Imagine: This summer vacation, don’t be afraid to let kids be bored
Kids need to be bored. Stillness and solitude is essential to their growth and it is a milestone they have to cross to reach a rich inner life of contemplation and creativity.
The other day I met a young mother who has two little kids and in our conversation, I asked her an innocuous question (or that’s what I thought): “What are you doing these summer holidays?” Her breathless answer left me reeling. In the six weeks that the kids were off school, she had signed them for workshops, planned a holiday abroad which would fit in summer camps, get back home for creative writing classes and finish homework and summer projects. And did I tell you that she had come to meet me as she felt that she was not doing enough for her kids? I could just gape in wonder as she wrung her hands with guilt wondering what else she could fit in their schedule so that “they could get the best out of their summer holidays” and “not be bored”.
Why are we so afraid of our children becoming bored? It is as if in some ways it shows how inadequate we have been as parents. The child has to just mutter the words “I am bored” for the parents to go into panic mode and start belting out, “Why don’t you…?” “Lets do…”, “I can make…”, till the time the bored monster is restrained and muted with frenzied activity.
No wonder our children’s lives are becoming more and more about seeking excitement. Those little hungry brains, hands and eyes are always looking for steady dose of highs that can keep them buzzing. As parents, we feel we are failing them if we are not providing it to them constantly.
On one hand, it burns us out as we are constantly on the go – planning, organising, ferrying them and on the other hand, it deprives our children of downtime – time to do nothing and just be.

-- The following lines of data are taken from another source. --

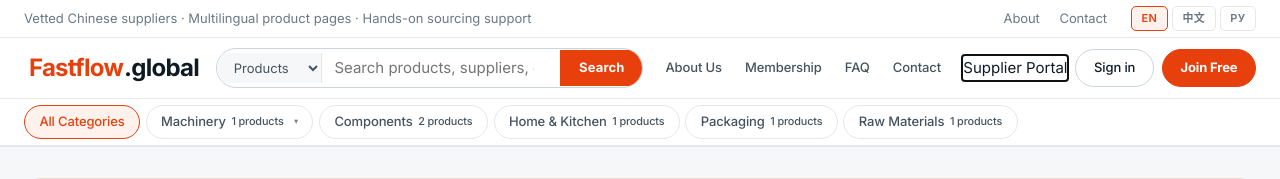
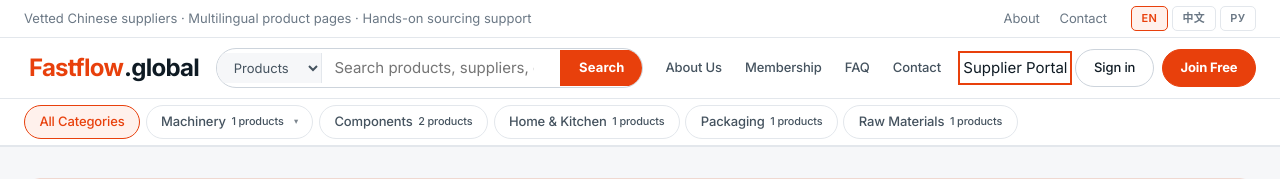
Before and after one commit to yaalasan/online-trade-platform, a Flask app: page / in a window 1280 px wide, with the restyled element focused. Shown: the top 179 px of the page. Run offline with Flask 3, Linux system fonts and the light colour scheme; data comes from the database, SQL or seed files in the repository; data that the repository does not hold is empty; some libraries are stand-ins or nearby versions.

Commit message:
ux(1.4): visible keyboard focus rings on all interactive elements
Append :focus-visible rules for a/button/summary/[tabindex] and
inputs/select/textarea using the --focus-ring token (white halo + accent
ring, orange-on-white ~3.4:1, meets 3:1). Explicit selectors tie/beat
the existing :focus rules in source order. Pointer users unaffected
(:focus-visible only). Proof: docs/ux-shots/focus-crop.png.

```diff
--- a/static/styles.css
+++ b/static/styles.css
@@ -1637,3 +1637,25 @@ input[aria-invalid="true"]:focus, textarea[aria-invalid="true"]:focus, select[ar
 .badge-success { background: var(--success-soft); color: var(--success); }
 .badge-warning { background: var(--warning-soft); color: var(--warning); }
 .badge-info    { background: var(--info-soft);    color: var(--info); }
+
+/* ============================================================
+   Phase 1.4 — Keyboard focus states
+   Visible focus ring (white halo + accent ring, >=3:1 on light
+   surfaces). Explicit selectors so these tie/beat the existing
+   :focus rules in source order. Mouse clicks don't trigger
+   :focus-visible, so pointer users are unaffected.
+   ============================================================ */
+a:focus-visible,
+button:focus-visible,
+summary:focus-visible,
+[tabindex]:focus-visible {
+  outline: none;
+  box-shadow: var(--focus-ring);
+}
+input:focus-visible,
+select:focus-visible,
+textarea:focus-visible {
+  outline: none;
+  border-color: var(--accent);
+  box-shadow: var(--focus-ring);
+}
```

I grew up in a small town in the mountains where school holidays were relished to the last day. And when I look back and try to figure out what I really did during that stretch of three months, I am at a complete loss. However, the images are so clear in my mind that if I close my eyes, I am there. Lugging the books to our favourite nook in the hills, spending the whole day reading, chatting, singing, dreaming, giggling, eating, finding shapes and stories in the clouds, trudging back home again in the evening to start all over again the next morning. Eventless, but hugely nourishing.
It is different now, isn’t it? The mention of summer holiday sends most parents into a panic. And in no time, we have a tight schedule ready for the six weeks looming ahead of us. Theatre workshops, music classes, swimming coaching, summer camps, tennis crash courses. The options are many and we start filling up their days with hectic schedules, which could be the envy of any army general. It releases us of any sense of guilt and we can go on with our regular lives, safe in the knowledge that “at least they are doing something constructive”. But are they?
Drip versus dazzle
There is a cluster of neurons in the brain called ‘nucleus accumbens’ which moderates the dopamine levels in our system. Dopamine is the neurotransmitter for reward, thrill and happiness in our brain (that is what is firing when you bite into your favourite chocolate). Now a child brought up on “dripping dopamine” tolerates boredom well and learns to seek it from within, digging deep to connect to his or her creativity, flight of imagination and resourcefulness. She could take to reading, painting, dreaming, plotting stories, basically contended to “be”.
On the other hand, a child brought up on constant “dazzling dopamine” is averse to boredom and constantly craves that buzz from the external world — video games, checking Instagram likes, adventure parks, new toys, travel to exciting places — the lack of which causes frustration and despair. This can become a problem as it is exhausting for their systems without any downtime for restoration or repair.